■ **Directions**
If a line in the data below includes the string "gray", please return a copy of it.
▶
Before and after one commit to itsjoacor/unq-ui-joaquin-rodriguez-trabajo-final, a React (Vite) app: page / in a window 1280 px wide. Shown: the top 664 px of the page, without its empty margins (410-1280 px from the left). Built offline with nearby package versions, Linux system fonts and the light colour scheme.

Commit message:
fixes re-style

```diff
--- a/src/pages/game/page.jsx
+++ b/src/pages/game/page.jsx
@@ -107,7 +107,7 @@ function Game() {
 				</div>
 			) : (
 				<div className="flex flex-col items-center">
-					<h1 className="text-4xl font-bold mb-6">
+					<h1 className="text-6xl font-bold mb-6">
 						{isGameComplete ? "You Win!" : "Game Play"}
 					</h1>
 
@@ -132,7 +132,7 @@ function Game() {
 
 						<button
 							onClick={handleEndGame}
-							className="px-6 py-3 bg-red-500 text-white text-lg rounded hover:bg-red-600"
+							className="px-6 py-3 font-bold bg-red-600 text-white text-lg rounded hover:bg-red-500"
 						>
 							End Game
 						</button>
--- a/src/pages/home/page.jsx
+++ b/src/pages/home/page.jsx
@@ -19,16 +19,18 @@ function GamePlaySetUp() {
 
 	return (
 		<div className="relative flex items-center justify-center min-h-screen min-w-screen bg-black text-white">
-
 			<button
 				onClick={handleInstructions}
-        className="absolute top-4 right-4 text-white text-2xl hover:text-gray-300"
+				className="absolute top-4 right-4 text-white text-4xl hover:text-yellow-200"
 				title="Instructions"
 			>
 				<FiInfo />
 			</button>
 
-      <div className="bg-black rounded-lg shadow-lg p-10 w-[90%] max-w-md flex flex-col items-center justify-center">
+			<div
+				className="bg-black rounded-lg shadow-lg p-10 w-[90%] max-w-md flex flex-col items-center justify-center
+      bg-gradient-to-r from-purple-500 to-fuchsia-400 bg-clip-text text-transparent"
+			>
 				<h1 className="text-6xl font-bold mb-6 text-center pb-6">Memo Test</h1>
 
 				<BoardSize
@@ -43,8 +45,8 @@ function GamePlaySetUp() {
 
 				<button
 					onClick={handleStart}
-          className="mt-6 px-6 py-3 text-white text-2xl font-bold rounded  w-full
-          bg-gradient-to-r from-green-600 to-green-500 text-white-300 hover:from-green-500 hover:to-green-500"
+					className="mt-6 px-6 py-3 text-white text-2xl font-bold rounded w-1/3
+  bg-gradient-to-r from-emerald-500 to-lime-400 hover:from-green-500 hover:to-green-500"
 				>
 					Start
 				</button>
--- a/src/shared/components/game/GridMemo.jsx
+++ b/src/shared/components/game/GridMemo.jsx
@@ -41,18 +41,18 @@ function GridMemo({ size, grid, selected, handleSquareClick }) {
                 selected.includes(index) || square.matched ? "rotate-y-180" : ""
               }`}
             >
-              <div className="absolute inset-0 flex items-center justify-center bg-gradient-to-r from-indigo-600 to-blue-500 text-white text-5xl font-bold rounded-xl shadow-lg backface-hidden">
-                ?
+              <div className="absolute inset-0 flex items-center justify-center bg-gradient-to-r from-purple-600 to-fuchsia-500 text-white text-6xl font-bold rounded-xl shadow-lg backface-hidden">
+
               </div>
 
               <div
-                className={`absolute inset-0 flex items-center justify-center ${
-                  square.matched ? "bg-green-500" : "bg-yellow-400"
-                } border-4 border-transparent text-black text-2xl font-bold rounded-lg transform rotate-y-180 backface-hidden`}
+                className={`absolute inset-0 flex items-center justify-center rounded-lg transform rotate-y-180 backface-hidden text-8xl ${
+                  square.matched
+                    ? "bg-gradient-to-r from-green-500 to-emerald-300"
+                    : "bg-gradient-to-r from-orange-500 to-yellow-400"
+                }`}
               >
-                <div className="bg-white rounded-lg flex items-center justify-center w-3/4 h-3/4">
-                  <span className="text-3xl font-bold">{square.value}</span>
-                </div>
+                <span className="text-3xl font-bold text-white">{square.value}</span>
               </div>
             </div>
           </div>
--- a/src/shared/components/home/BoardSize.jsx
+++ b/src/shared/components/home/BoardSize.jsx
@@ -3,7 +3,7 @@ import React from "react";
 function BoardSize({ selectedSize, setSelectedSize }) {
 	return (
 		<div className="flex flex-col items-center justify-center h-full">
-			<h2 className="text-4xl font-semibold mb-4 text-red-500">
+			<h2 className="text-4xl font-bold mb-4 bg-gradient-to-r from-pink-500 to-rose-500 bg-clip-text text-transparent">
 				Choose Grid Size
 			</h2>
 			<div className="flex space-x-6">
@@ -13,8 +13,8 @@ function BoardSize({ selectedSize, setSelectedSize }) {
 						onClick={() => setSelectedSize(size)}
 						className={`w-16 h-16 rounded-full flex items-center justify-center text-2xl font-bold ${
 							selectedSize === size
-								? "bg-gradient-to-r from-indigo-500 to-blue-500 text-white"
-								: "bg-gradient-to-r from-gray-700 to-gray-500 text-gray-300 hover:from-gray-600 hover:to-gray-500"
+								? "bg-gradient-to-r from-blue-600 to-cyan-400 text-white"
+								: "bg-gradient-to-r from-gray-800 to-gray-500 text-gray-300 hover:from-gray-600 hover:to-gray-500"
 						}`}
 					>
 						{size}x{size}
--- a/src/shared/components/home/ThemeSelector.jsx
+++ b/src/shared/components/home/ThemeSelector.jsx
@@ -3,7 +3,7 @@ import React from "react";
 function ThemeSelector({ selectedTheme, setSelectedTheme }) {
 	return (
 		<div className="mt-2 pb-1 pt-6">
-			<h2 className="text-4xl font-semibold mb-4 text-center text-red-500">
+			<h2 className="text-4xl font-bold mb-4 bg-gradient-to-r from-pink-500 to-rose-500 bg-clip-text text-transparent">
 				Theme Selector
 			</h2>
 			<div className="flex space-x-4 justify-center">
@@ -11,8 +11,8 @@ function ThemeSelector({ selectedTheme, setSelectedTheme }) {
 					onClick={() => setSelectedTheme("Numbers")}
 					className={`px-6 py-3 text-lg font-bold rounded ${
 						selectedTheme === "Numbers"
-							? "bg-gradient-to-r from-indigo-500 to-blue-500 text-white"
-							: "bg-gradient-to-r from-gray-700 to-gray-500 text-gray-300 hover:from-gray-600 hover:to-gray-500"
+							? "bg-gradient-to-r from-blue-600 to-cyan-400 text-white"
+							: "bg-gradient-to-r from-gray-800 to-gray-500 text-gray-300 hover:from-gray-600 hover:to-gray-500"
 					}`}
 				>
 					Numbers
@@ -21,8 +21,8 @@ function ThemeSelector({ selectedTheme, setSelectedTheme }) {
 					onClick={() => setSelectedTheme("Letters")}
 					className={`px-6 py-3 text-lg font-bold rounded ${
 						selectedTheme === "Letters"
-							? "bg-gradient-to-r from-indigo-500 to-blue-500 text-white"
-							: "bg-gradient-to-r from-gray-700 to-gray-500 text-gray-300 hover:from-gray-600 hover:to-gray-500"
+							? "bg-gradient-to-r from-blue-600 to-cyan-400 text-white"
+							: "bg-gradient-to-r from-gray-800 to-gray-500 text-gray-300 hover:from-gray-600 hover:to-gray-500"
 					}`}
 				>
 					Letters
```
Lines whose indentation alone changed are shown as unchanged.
◀
■ **Answer box**
-        className="absolute top-4 right-4 text-white text-2xl hover:text-gray-300"
-								: "bg-gradient-to-r from-gray-700 to-gray-500 text-gray-300 hover:from-gray-600 hover:to-gray-500"
+								: "bg-gradient-to-r from-gray-800 to-gray-500 text-gray-300 hover:from-gray-600 hover:to-gray-500"
-							: "bg-gradient-to-r from-gray-700 to-gray-500 text-gray-300 hover:from-gray-600 hover:to-gray-500"
+							: "bg-gradient-to-r from-gray-800 to-gray-500 text-gray-300 hover:from-gray-600 hover:to-gray-500"
-							: "bg-gradient-to-r from-gray-700 to-gray-500 text-gray-300 hover:from-gray-600 hover:to-gray-500"
+							: "bg-gradient-to-r from-gray-800 to-gray-500 text-gray-300 hover:from-gray-600 hover:to-gray-500"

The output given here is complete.